**Exercise aim**
Each line of the entries below that holds "notebook" is needed, copied in full.

=-=-=-=-=

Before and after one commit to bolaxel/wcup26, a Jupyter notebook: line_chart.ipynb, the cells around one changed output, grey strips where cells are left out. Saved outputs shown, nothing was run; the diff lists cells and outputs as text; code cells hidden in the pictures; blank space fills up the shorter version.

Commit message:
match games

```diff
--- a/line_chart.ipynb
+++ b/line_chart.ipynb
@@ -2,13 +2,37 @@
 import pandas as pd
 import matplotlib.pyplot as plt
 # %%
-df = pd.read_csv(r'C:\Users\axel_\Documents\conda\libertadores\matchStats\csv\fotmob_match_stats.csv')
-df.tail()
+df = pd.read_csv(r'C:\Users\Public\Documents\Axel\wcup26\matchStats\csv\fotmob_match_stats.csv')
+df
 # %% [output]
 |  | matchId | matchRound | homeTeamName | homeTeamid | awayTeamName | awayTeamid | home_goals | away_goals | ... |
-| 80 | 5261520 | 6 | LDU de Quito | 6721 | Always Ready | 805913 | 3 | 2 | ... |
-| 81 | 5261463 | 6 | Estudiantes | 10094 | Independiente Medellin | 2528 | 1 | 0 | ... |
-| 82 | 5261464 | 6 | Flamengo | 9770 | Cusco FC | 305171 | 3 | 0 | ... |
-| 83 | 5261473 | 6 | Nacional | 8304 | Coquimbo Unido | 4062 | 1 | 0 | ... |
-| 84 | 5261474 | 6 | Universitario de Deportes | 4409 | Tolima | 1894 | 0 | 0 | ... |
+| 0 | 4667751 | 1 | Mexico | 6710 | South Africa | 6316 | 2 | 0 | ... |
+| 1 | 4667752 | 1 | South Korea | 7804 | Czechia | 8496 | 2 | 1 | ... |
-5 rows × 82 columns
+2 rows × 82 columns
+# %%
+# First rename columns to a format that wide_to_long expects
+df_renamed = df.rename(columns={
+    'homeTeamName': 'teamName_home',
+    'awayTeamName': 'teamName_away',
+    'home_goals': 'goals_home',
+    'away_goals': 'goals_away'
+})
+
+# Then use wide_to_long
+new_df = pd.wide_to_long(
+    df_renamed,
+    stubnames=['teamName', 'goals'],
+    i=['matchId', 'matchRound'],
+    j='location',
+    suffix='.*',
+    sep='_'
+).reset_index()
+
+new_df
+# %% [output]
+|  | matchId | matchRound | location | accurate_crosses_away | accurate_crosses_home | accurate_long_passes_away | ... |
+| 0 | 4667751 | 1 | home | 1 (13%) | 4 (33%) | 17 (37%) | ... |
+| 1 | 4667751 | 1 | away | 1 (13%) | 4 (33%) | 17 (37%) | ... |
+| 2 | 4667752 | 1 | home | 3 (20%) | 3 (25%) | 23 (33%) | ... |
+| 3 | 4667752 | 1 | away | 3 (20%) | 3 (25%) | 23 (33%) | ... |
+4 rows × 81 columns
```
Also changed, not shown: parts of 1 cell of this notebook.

=-=-=-=-=

**Exercise answer**
Before and after one commit to bolaxel/wcup26, a Jupyter notebook: line_chart.ipynb, the cells around one changed output, grey strips where cells are left out. Saved outputs shown, nothing was run; the diff lists cells and outputs as text; code cells hidden in the pictures; blank space fills up the shorter version.
Also changed, not shown: parts of 1 cell of this notebook.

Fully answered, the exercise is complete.